My son Jamal has widely spaced eyes in narrow slits, gifts from his Tartar-Mongol ancestors as they pillaged their way out of the Kyrgyzstan Steppe and into Poland in the 12th century. His eyes are a piece of that Asian blue sky. His hair platinum, his skin fair, his smile wide. When Jamal was in first grade at a Chicago magnet school, his teacher held up a book with a picture of a multiracial assemblage of students.
"Which one is like you, Jamal?" (I don't know why she asked such a question.) And Jamal pointed to a small African-American boy standing off to the side.
"No, Jamal," she gently admonished. "That's not you. Which one are you?" Jamal picked out the same boy again.
"Why do you say you are that boy?" she asked, bewildered.
"Because he seems shy," Jamal answered.
But I know Jamal. And I have a hunch that he'd picked up on his teacher's race consciousness and was resisting her efforts at racial identification. Without realizing it, we often take part in this relentless process of racialism--by our choice of neighborhoods, dolls, TV shows, and books. It's a process, it seems to me, that's not natural or healthy. It is one of the subtle and insistent ways that European-Americans are acclimated to the idea of identification with the white ruling power. The incessant prodding to identify ourselves racially weans our children away from the natural solidarity that makes children unaware of race.
Jamal wasn't the only child directed to remember what color he was: so were his African-American classmates. However well-intentioned the teacher might have been, these students were being prepared for racial hierarchy and their roles within it.
The Puerto Rican people's racial characteristics span a broad range of possibilities. The main ethnic origins of Puerto Ricans are Africa, Spain, and the indigenous Taino peoples. The words to a song by a folkloric group called Bayoan capture this mix: Salen Indios de las cuevas, viene el blanco de Madrid / De Africa trae el negro, se forma Jibaro asi ("The Indians left the caves, the whites came from Madrid, / From Africa the black was brought, in this way the Jibaro was created").
Physically a Puerto Rican may resemble one of these peoples more than another. Most display some blend. But when Puerto Rican history is taught in Puerto Rican schools, students are not separated into racial groups and assigned a corresponding history. Every Puerto Rican child shares a history with every other, and each identifies as a combination of Spaniard, Indian, and African.
Isn't it odd that our children are not taught to identify with our aggregate history? As European and African, Native American and Asian? It seems to me that when our children are taught about the Middle Passage and the Trail of Tears and the Irish potato famine, we ought to allow each child to claim ownership of those memories, those sufferings and resistances. African-American history and the Cherokee Trail of Tears are part of the personal history of every American child. Light-skinned, European-ancestried children need to fully internalize their identification with African and indigenous peoples, their tragedies, struggles, and heroism. Not as something bad that happened to "black people" and "Indians." But as something bad that happened to us.

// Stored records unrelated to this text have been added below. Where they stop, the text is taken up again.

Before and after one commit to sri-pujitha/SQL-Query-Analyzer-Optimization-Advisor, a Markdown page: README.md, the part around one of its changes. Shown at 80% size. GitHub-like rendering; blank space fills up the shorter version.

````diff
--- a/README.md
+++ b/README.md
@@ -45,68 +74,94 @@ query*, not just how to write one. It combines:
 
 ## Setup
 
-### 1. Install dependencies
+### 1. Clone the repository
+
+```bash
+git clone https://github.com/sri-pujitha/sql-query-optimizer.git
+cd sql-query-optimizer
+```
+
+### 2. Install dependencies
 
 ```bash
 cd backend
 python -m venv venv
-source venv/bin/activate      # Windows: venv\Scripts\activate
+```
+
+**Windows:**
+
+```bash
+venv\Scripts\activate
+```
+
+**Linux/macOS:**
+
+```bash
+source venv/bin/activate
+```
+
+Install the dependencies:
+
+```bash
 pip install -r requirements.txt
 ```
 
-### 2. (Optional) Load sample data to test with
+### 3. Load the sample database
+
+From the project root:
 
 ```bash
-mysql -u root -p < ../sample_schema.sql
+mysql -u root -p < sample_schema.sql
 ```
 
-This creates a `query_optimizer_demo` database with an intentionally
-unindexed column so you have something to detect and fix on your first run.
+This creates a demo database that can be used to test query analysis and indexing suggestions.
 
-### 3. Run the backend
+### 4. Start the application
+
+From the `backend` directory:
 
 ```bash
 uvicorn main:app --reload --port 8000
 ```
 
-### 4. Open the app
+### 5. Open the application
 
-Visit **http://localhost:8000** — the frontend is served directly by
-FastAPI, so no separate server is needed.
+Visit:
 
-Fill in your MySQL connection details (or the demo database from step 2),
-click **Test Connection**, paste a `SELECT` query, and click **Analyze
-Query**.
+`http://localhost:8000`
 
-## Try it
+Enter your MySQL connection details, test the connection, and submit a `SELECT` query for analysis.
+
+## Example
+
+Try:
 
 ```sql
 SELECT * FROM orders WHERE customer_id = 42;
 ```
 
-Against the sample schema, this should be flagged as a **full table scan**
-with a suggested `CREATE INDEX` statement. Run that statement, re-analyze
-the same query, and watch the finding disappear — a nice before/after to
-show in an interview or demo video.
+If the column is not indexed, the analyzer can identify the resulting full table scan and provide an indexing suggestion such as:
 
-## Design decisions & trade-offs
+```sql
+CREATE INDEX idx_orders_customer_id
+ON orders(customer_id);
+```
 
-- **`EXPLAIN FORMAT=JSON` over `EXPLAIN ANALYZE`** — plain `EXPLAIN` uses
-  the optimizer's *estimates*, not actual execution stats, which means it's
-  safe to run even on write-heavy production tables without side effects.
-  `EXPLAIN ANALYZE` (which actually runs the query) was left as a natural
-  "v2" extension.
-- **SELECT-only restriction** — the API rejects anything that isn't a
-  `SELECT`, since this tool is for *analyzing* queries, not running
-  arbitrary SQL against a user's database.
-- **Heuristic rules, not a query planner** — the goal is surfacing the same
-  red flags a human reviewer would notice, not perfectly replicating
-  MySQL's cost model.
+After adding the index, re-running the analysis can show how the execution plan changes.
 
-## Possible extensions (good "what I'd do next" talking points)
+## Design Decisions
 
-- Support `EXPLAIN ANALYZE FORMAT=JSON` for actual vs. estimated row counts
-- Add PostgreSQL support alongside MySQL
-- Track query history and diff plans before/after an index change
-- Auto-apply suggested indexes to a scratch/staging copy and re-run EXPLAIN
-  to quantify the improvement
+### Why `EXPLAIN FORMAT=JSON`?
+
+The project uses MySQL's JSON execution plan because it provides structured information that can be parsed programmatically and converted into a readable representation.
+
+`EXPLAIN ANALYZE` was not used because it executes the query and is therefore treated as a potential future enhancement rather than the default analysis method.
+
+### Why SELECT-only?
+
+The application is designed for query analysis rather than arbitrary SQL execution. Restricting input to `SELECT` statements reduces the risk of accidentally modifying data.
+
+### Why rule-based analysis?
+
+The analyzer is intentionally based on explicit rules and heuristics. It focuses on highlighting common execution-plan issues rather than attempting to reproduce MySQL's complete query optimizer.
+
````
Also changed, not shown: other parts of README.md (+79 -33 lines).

How can it be otherwise? What else does it mean to live in this country today? As a child I was taught to identify with the icons of power who founded the nation, although I have little in common with Puritans, aristocrats, and slaveholders. But because I was in an American school I was expected to identify with them. And I tried. I remember my new sixth-grade teacher calling off the roll and exclaiming, on coming to the name of my friend Jack Madison, "Now there's a good American name." I shouted out, "So is mine! Leki is an American name." "Yes, of course," she said, looking as though she smelled something bad.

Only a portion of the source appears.